** WHAT THE TASK ASKS **
Using the entries below, return word for word the lines from the one containing "The console joins" up to and including the last.

** ENTRIES SHOWN **
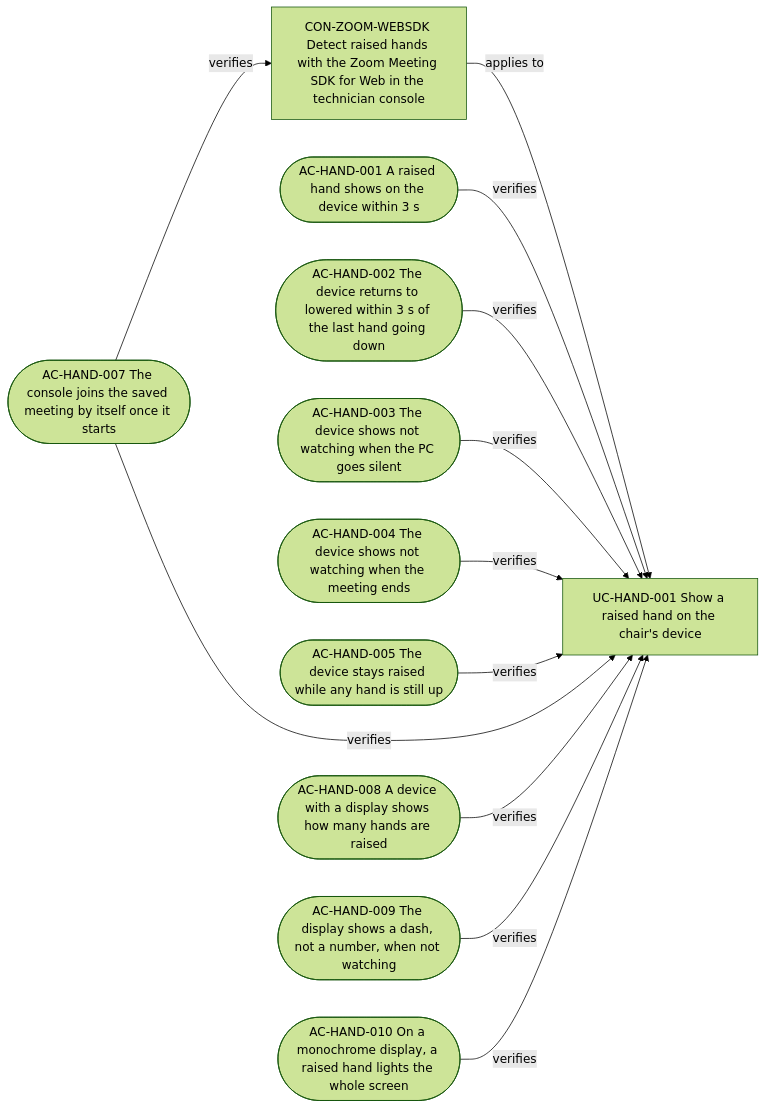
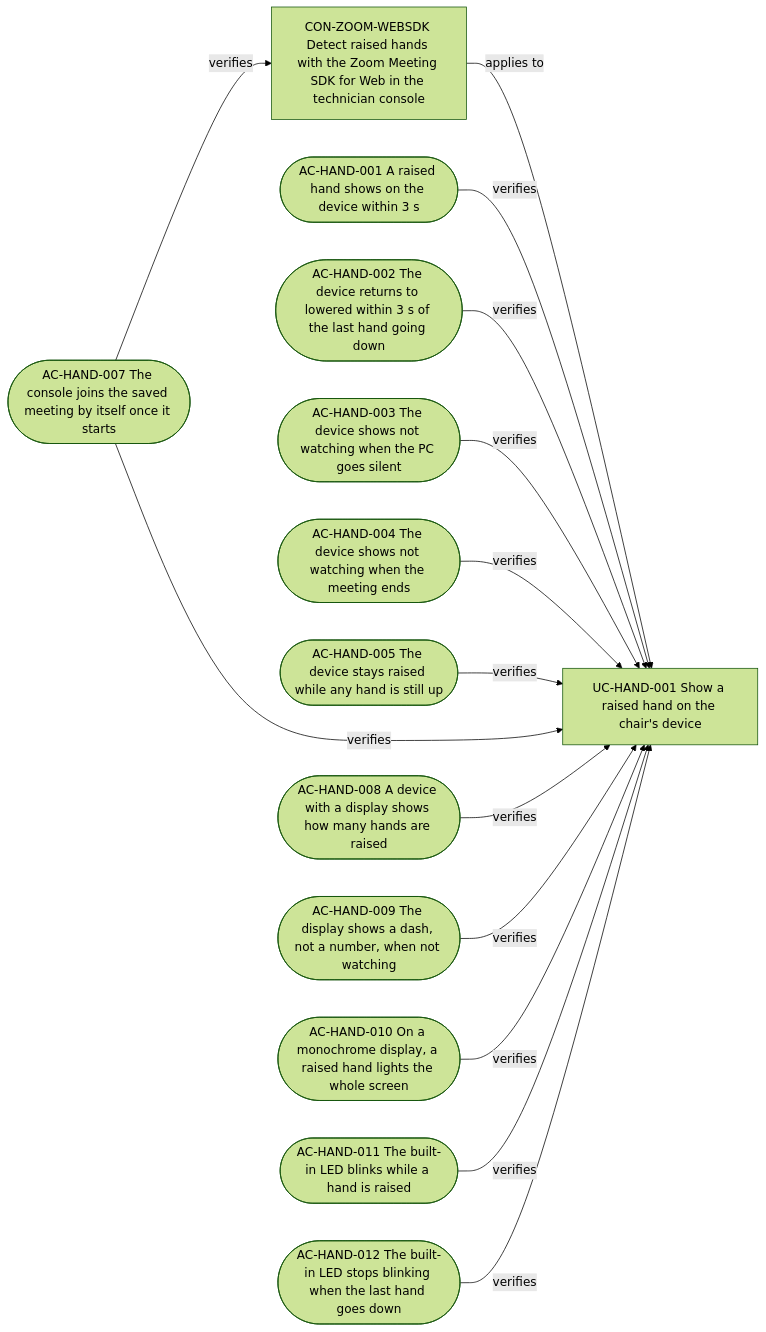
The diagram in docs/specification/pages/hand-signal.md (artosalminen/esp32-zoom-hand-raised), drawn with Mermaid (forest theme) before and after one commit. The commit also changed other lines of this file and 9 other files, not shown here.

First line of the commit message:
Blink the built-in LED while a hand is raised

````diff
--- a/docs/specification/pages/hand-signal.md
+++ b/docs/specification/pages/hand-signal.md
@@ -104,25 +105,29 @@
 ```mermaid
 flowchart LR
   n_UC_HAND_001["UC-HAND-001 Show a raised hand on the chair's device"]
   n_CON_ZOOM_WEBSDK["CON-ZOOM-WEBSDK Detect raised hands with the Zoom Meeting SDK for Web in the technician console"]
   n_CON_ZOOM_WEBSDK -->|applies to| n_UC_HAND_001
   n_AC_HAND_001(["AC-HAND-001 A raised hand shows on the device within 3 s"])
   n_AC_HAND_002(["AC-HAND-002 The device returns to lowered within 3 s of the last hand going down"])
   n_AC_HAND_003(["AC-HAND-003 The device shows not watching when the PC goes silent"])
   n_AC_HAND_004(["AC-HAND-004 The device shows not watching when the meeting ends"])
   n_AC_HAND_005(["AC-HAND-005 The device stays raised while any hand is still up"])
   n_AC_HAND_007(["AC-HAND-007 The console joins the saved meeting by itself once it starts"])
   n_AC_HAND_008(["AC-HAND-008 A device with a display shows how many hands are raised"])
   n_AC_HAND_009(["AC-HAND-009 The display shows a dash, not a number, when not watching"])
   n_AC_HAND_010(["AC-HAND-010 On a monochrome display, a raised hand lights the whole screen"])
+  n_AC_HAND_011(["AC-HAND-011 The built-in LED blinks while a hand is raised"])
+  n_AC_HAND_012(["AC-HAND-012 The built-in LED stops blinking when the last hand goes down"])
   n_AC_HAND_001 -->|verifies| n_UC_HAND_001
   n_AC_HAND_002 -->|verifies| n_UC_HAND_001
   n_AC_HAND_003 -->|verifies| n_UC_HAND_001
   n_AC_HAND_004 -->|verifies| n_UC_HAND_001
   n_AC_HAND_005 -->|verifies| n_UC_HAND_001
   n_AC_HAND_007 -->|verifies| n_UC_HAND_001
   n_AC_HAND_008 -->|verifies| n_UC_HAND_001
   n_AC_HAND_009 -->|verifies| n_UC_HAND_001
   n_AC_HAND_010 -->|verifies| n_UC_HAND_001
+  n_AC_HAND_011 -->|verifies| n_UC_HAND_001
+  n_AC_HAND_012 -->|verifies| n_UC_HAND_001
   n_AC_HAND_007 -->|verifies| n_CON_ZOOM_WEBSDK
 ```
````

** SOLUTION TO THE EXERCISE **
   n_AC_HAND_007(["AC-HAND-007 The console joins the saved meeting by itself once it starts"])
   n_AC_HAND_008(["AC-HAND-008 A device with a display shows how many hands are raised"])
   n_AC_HAND_009(["AC-HAND-009 The display shows a dash, not a number, when not watching"])
   n_AC_HAND_010(["AC-HAND-010 On a monochrome display, a raised hand lights the whole screen"])
+  n_AC_HAND_011(["AC-HAND-011 The built-in LED blinks while a hand is raised"])
+  n_AC_HAND_012(["AC-HAND-012 The built-in LED stops blinking when the last hand goes down"])
   n_AC_HAND_001 -->|verifies| n_UC_HAND_001
   n_AC_HAND_002 -->|verifies| n_UC_HAND_001
   n_AC_HAND_003 -->|verifies| n_UC_HAND_001
   n_AC_HAND_004 -->|verifies| n_UC_HAND_001
   n_AC_HAND_005 -->|verifies| n_UC_HAND_001
   n_AC_HAND_007 -->|verifies| n_UC_HAND_001
   n_AC_HAND_008 -->|verifies| n_UC_HAND_001
   n_AC_HAND_009 -->|verifies| n_UC_HAND_001
   n_AC_HAND_010 -->|verifies| n_UC_HAND_001
+  n_AC_HAND_011 -->|verifies| n_UC_HAND_001
+  n_AC_HAND_012 -->|verifies| n_UC_HAND_001
   n_AC_HAND_007 -->|verifies| n_CON_ZOOM_WEBSDK
 ```
````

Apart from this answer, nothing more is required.